New York buyers pay $200,000 for car space...WTF people.

Discussion in 'Wall St. News' started by S2007S, Sep 20, 2007.

  1. Lastnight I went to an open house for a near 7 figure box (as I call it) in Park Slope Brooklyn. Mind you I already own a spread on the island and the fiancee has her own dig around the corner from the open house. The "box" isn't even comparable to the LI spread but "she" is particular. In any event, I coincidentally asked about a parking spot and they quoted me for $25K outdoor and $35k indoor, both of which I thought was more than reasonable since my buddy in jersey got his for $40k (hoboken). It's not that there wasn't available parking on the street, it's just the hassle of having to move the car once a week for street cleaning does get annoyong. For $25k, no need to worry and the slot is property on which you get a title and deed for as well as having to pay taxes on. If you wrap it into the mortgage, it comes out to be considerable less than what you would pay monthly to a garage to rent space. I've never heard $200K as being the mean... Perhaps on the high end but surely not the mean. Monthly parking in a garage is roughly $300-$600... However, some folks have disposable income and for them, why not pay the sum? You can easily sell the slot and recoup your investment unlike rent money....
    #31     Sep 20, 2007
  2. Bought a space in the mid-90s for $10K, sold it for $40K a couple years ago. Was able to rent it out for a few years too before that. And that particular one was a tandem spot. (Yeah, the other guy has your keys)
    #32     Sep 20, 2007
  3. Down in my area, the Atlanta suburbs, you can buy an awesome home for the price of a Manhattan parking space...

    Homes like the above can easily go for over $1 million up in the NJ/NY area in good towns. I used to live in NJ. It's so much better down here. It's alot cheaper, the people are friendlier, and the weather is nicer. Plus Atlanta offers tons of things to do.
    #33     Sep 21, 2007
  4. impetus


    A man walks into a New York City bank and says he wants to borrow $2,000 for three weeks.
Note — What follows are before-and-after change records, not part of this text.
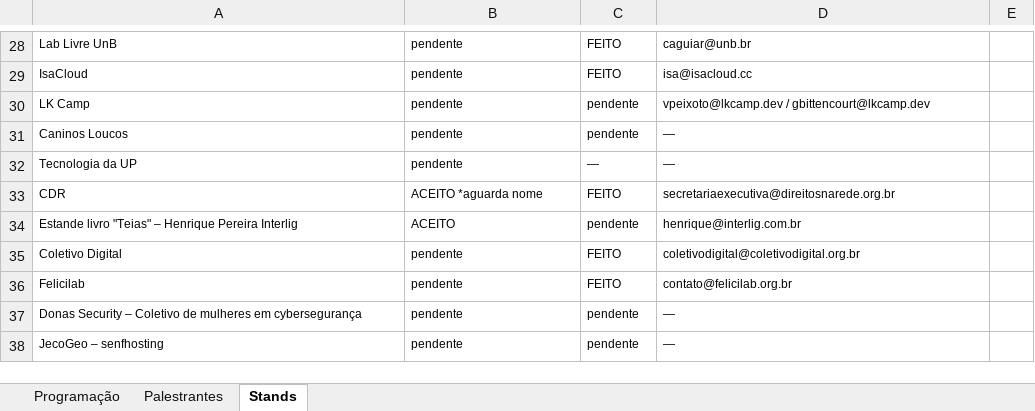
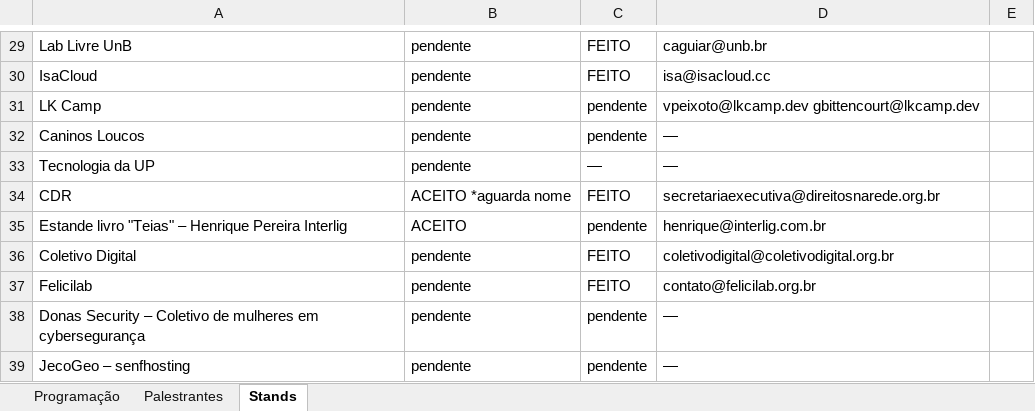
Before and after one commit to Mutirao/website-soberania-digital, an Excel workbook: src/data/programacao.xlsx, sheet Stands, drawn as a sheet; only a part is shown, gaps mark what is left out; values as stored, in another font and other column widths than the file's, no borders; addresses are those after the commit; the diff covers the shown part only; the diff names each change by its address in the sheet, - before the commit and + after, or states it on an @@ line.

```diff
--- a/src/data/programacao.xlsx (sheet Stands)
+++ b/src/data/programacao.xlsx (sheet Stands)
@@ A29:D39 text size: larger @@
-D31: vpeixoto@lkcamp.dev / gbittencourt@lkcamp.dev
+D31: vpeixoto@lkcamp.dev gbittencourt@lkcamp.dev
```
Also changed, not shown: 1 added row, 6 edited cells and cell formats elsewhere in this sheet, sheet Palestrantes, sheet Programação, 12 other files.
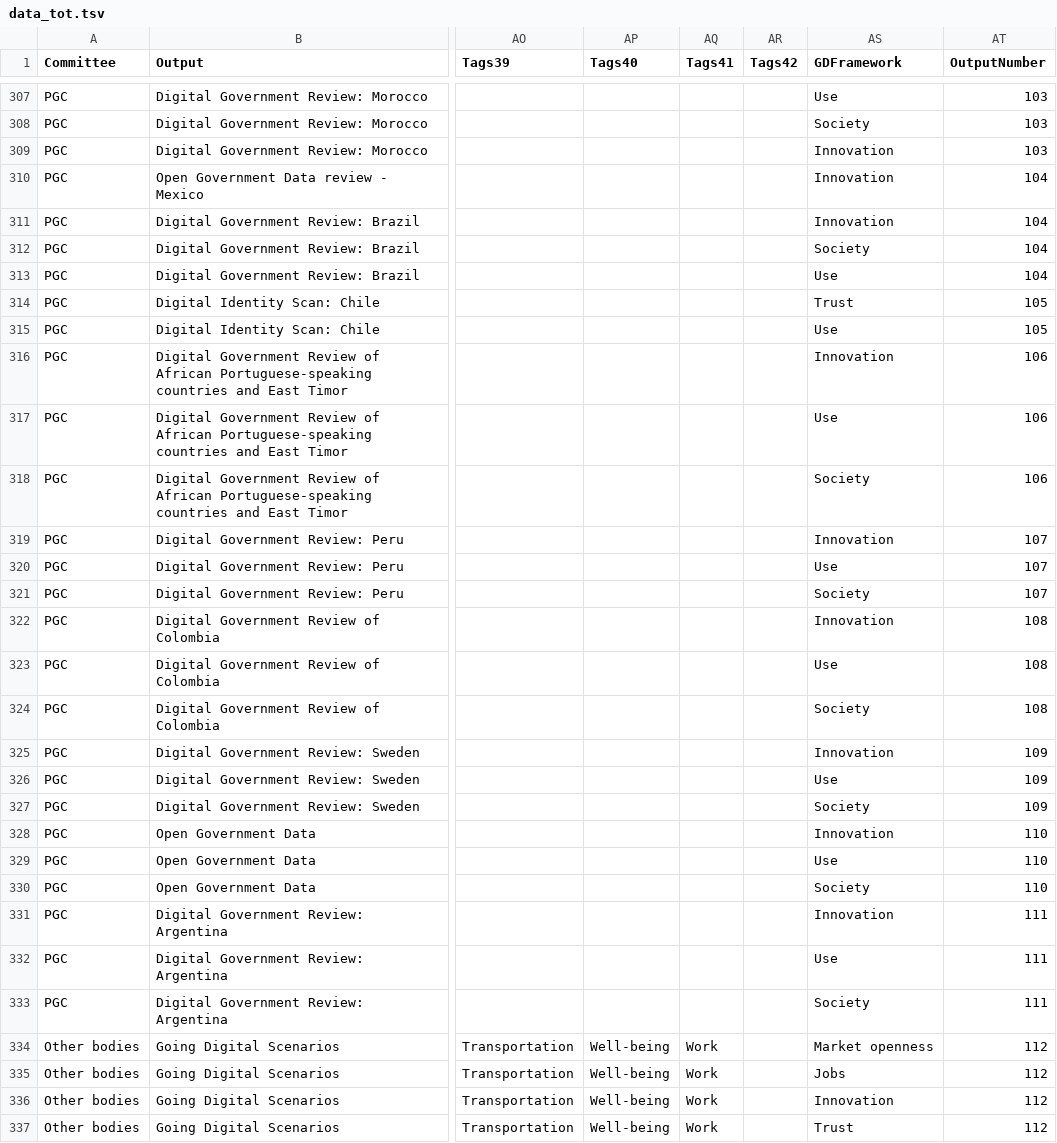
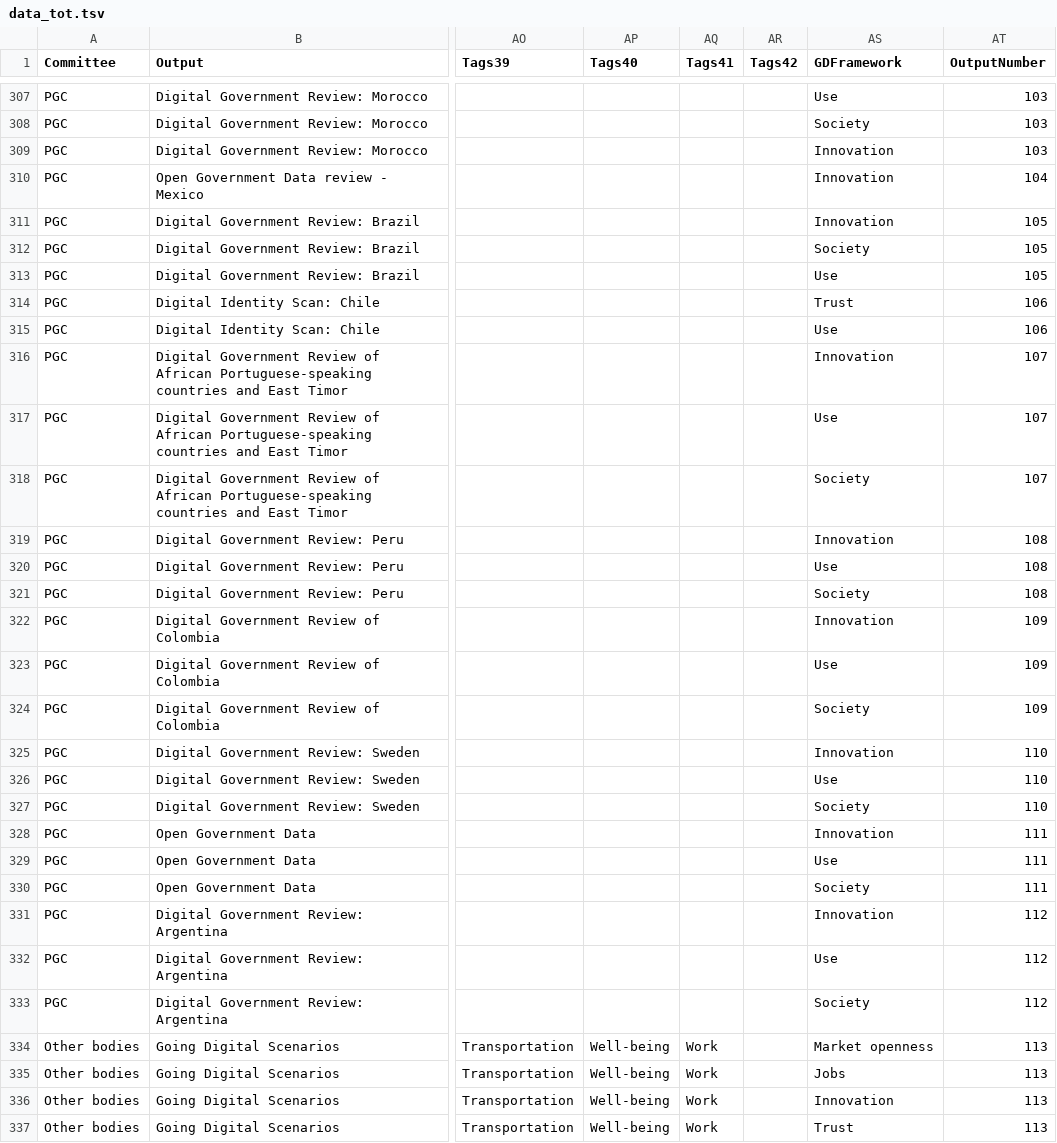
Before and after one commit to gitvfd/digi-network-oecd, a TSV file: data/data_tot.tsv, drawn as a sheet; only a part is shown, gaps mark what is left out; the diff covers the shown part only; the diff names each change by its address in the sheet, - before the commit and + after, or states it on an @@ line.

Commit message:
new data file

```diff
--- a/data/data_tot.tsv
+++ b/data/data_tot.tsv
-AT311:AT313 (OutputNumber): 104
+AT311:AT313 (OutputNumber): 105
-AT314:AT315 (OutputNumber): 105
+AT314:AT315 (OutputNumber): 106
-AT316:AT318 (OutputNumber): 106
+AT316:AT318 (OutputNumber): 107
-AT319:AT321 (OutputNumber): 107
+AT319:AT321 (OutputNumber): 108
-AT322:AT324 (OutputNumber): 108
+AT322:AT324 (OutputNumber): 109
-AT325:AT327 (OutputNumber): 109
+AT325:AT327 (OutputNumber): 110
-AT328:AT330 (OutputNumber): 110
+AT328:AT330 (OutputNumber): 111
-AT331:AT333 (OutputNumber): 111
+AT331:AT333 (OutputNumber): 112
-AT334:AT337 (OutputNumber): 112
+AT334:AT337 (OutputNumber): 113
```
Also changed, not shown: 33 edited cells elsewhere in this file.
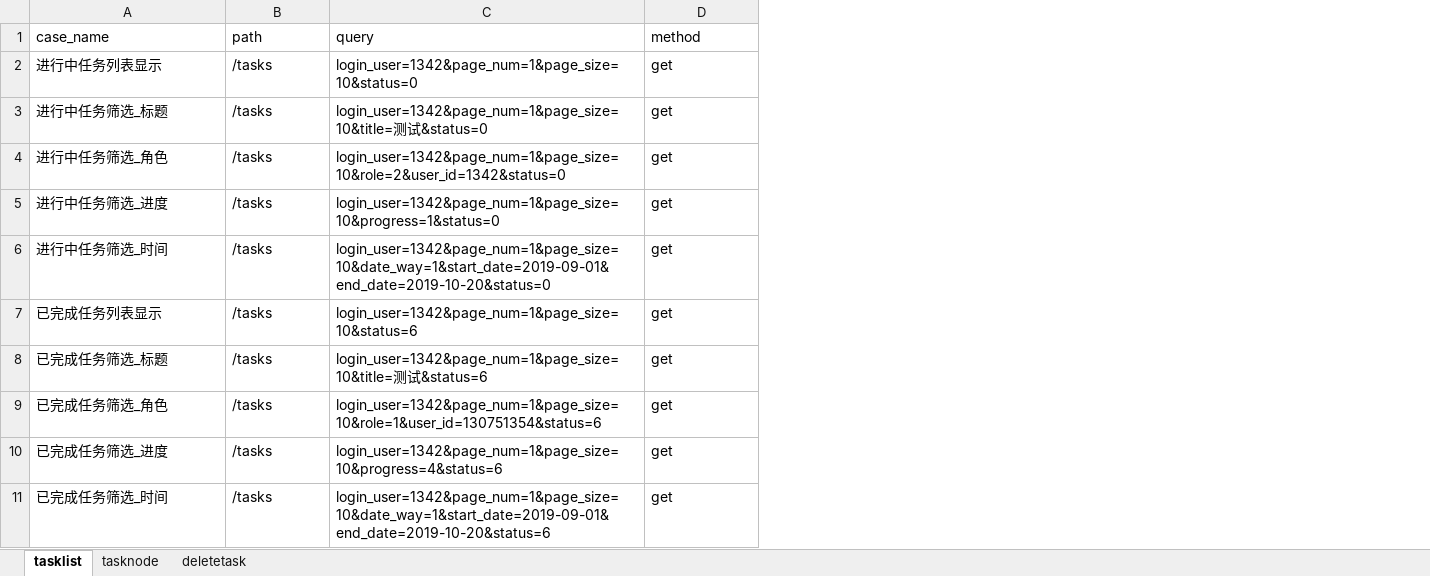
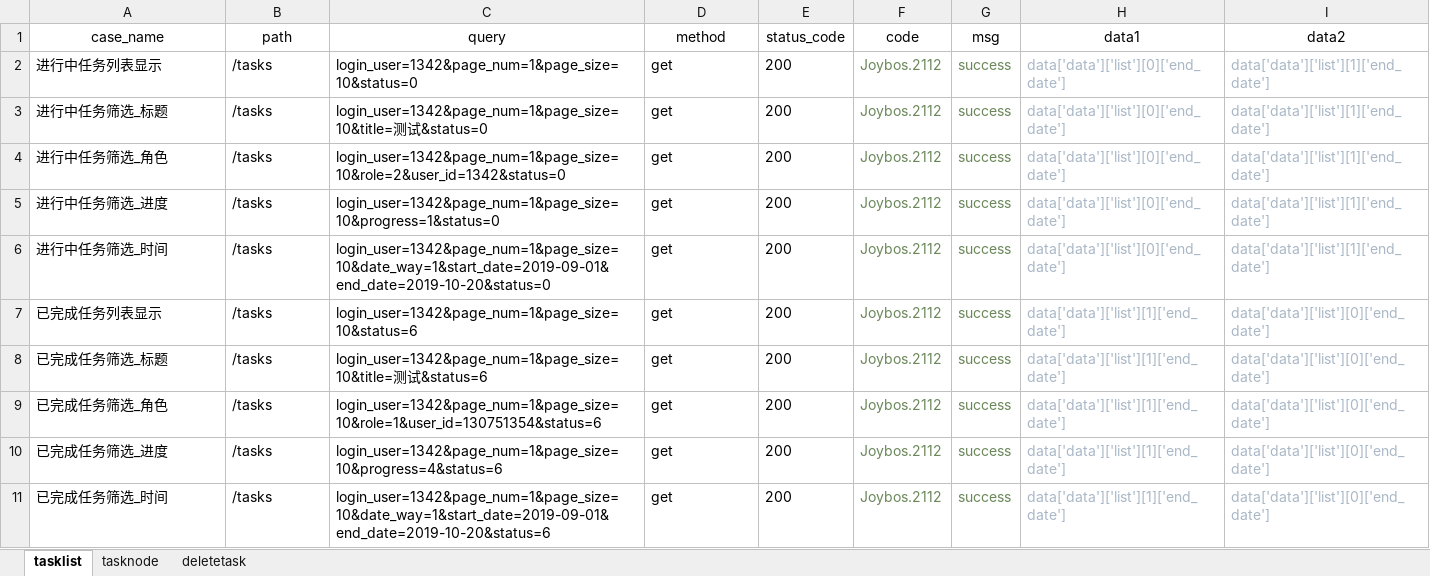
Before and after one commit to yongkanggao/jbs_jls, an Excel workbook: testFile/case/case.xlsx, sheet tasklist, drawn as a sheet; values as stored, in another font and other column widths than the file's, no borders; the diff names each change by its address in the sheet, - before the commit and + after, or states it on an @@ line.

```diff
--- a/testFile/case/case.xlsx (sheet tasklist)
+++ b/testFile/case/case.xlsx (sheet tasklist)
+column E (status_code), rows 2-11: all 200
+column F (code), rows 2-11: all Joybos.2112
+column G (msg), rows 2-11: all success
+column H (data1), rows 2-11: data['data']['list'][0]['end_date'] | data['data']['list'][0]['end_date'] | data['data']['list'][0]['end_date'] | data['data']['list'][0]['end_date'] | data['data']['list'][0]['end_date'] | data['data']['list'][1]['end_date'] | data['data']['list'][1]['end_date'] | data['data']['list'][1]['end_date'] | data['data']['list'][1]['end_date'] | data['data']['list'][1]['end_date']
+column I (data2), rows 2-11: data['data']['list'][1]['end_date'] | data['data']['list'][1]['end_date'] | data['data']['list'][1]['end_date'] | data['data']['list'][1]['end_date'] | data['data']['list'][1]['end_date'] | data['data']['list'][0]['end_date'] | data['data']['list'][0]['end_date'] | data['data']['list'][0]['end_date'] | data['data']['list'][0]['end_date'] | data['data']['list'][0]['end_date']
-A1:D1 alignment: left
+A1:D1 alignment: center
```
Also changed, not shown: 2 other files.
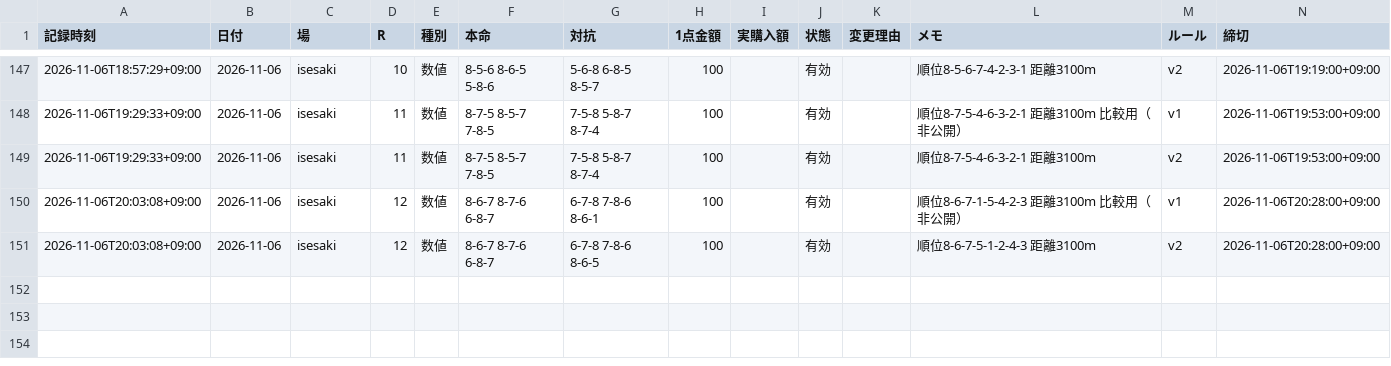
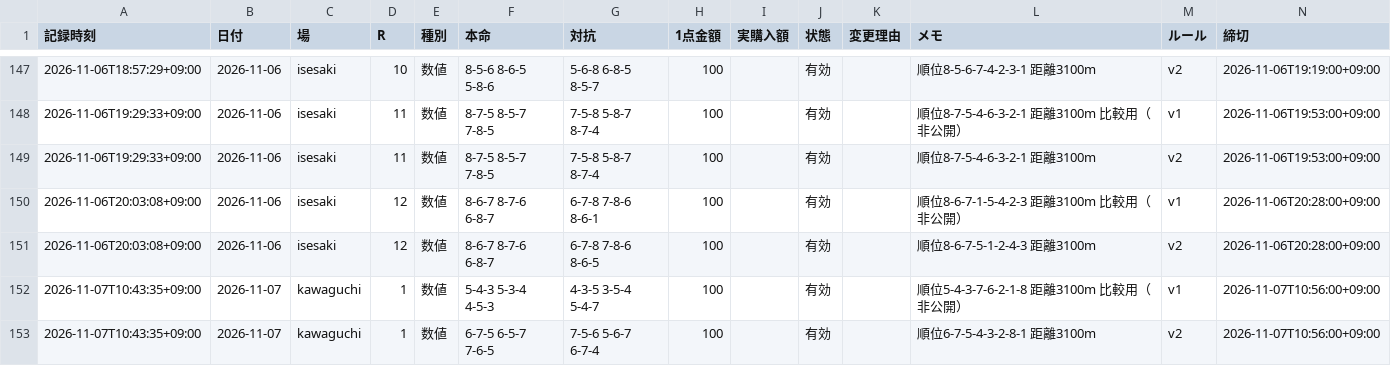
Before and after one commit to reotaro55/autorace-yosou, a CSV file: data/picks.csv, drawn as a sheet; only a part is shown, gaps mark what is left out.

```diff
--- a/data/picks.csv
+++ b/data/picks.csv
@@ -151 +151,3 @@
 2026-11-06T20:03:08+09:00,2026-11-06,isesaki,12,数値,8-6-7 8-7-6 6-8-7,6-7-8 7-8-6 8-6-5,100,,有効,,順位8-6-7-5-1-2-4-3 距離3100m,v2,2026-11-06T20:28:00+09:00
+2026-11-07T10:43:35+09:00,2026-11-07,kawaguchi,1,数値,5-4-3 5-3-4 4-5-3,4-3-5 3-5-4 5-4-7,100,,有効,,順位5-4-3-7-6-2-1-8 距離3100m 比較用（非公開）,v1,2026-11-07T10:56:00+09:00
+2026-11-07T10:43:35+09:00,2026-11-07,kawaguchi,1,数値,6-7-5 6-5-7 7-6-5,7-5-6 5-6-7 6-7-4,100,,有効,,順位6-7-5-4-3-2-8-1 距離3100m,v2,2026-11-07T10:56:00+09:00
```
Also changed, not shown: 3 other files.
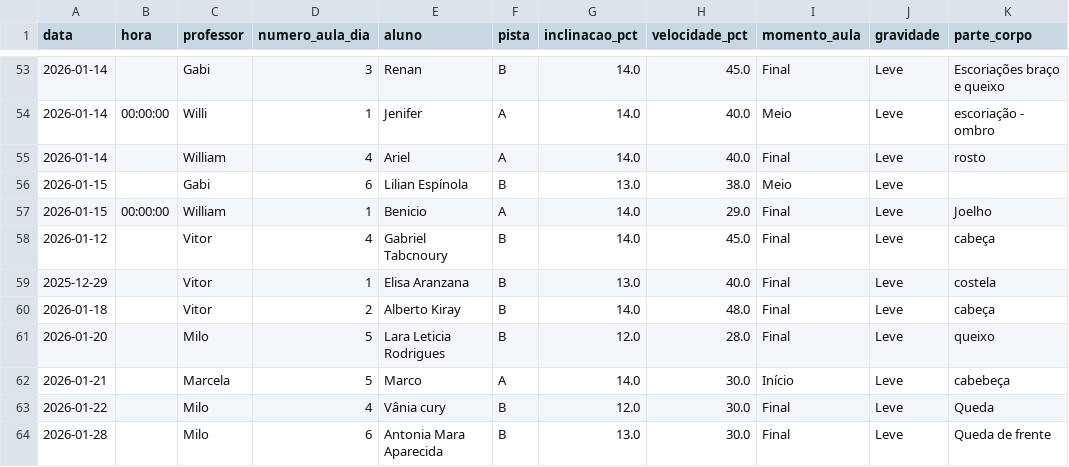
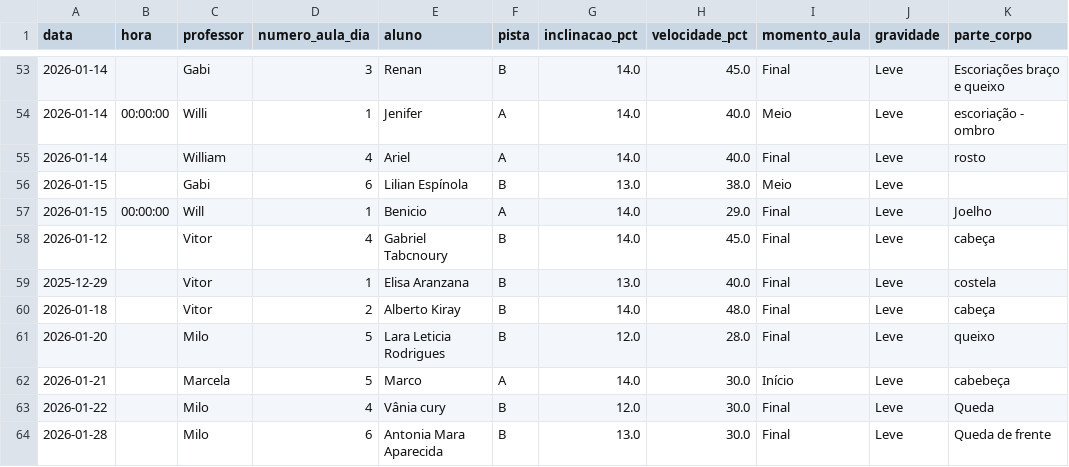
Before and after one commit to jpparizotto/Born---Dashboard, a CSV file: backups/acidentes.csv, drawn as a sheet; only a part is shown, gaps mark what is left out; the diff names each change by its address in the sheet, - before the commit and + after, or states it on an @@ line.

Commit message:
Snapshot automático do arquivo de acidentes.csv

```diff
--- a/backups/acidentes.csv
+++ b/backups/acidentes.csv
-C57 (professor): William
+C57 (professor): Will
```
The loan officer asks him what kind of collateral he has. The man says "I've got a Rolls Royce -- keep it until the loan is paid off -- here are the keys." The loan officer promptly has the car driven into the bank's underground parking for safe keeping, and gives the man $2,000.

    Three weeks later the man comes into the bank, pays back the $2,000 loan, plus $10 interest, and regains possession of the Rolls Royce. The loan officer asks him, "Sir, if I may ask, why would a man who drives a Rolls Royce need to borrow two thousand dollars?"

    The man answers, "I had to go to Europe for three weeks, and where else could I store a Rolls Royce for that long for ten dollars?"
    #34     Sep 21, 2007
  5. dhpar


    this is really funny - and people say that residential property is expensive in da USA.
    For this money you would not get a shed in kazakh desert nowadays...
    #35     Sep 21, 2007
  6. But how many $500K+ jobs does ATL have? There are more than just a handful in my office building alone... Additionally, NJ is no NYC. In NYC, you get several times as many options for the same activities. See a play, there are more than dozen to choose... If we are going to compare, it's got to be city to city, not suburb to city... Where ATL wins is the extended summers and short winters...
    #36     Sep 21, 2007
  7. Parking spaces in Downtown London in the UK are much, much more.
    #37     Sep 21, 2007
  8. Since I do not need to go into the city that often, it really is not that important to me to be in the city. I guess, if I lived in the city, and worked in the city, then I would see it differently. The pricing for condos from here in Northern Jersey to NYC are not that far off. Aside from Trump and Park Avenue South of course.
    #38     Sep 21, 2007
  9. I agree that NYC offers more entertainment than Atlanta, and most likely more than any other city in the U.S. for that matter. But it all comes at a huge price of course. What I'm trying to say is that in the Atlanta area, housing is so much more affordable than the NYC area. Down here, almost anyone can afford to live a great lifestyle without paying $1 million for a 60's split level home. You can live well down here on $40k/year. There are people down here doing really well also. There are tons of gated country club communities, plus Buckhead, a section of Atlanta, has $10 million + homes.

    This area makes it alot easier for the lower to upper middle class folks to live a great lifestyle. Even though, the NYC area has people making $500k/year, there are still plenty of people that are living in cockroach infested apartments, sharing apartments with strangers, living in cramped tiny apartments, or living with their parents. I have some friends in both NJ and NY that either live with their parents or live in tiny apartments because homes are too expensive. Not everyone can afford to pay a $4,000 mortgage each month. So basically, if you're not making at least $200k/year, it's not worth being there.
    #39     Sep 22, 2007
  10. Tums


    A successful trader does not care about how much he pays, but how much he can sell it for later.
    #40     Sep 22, 2007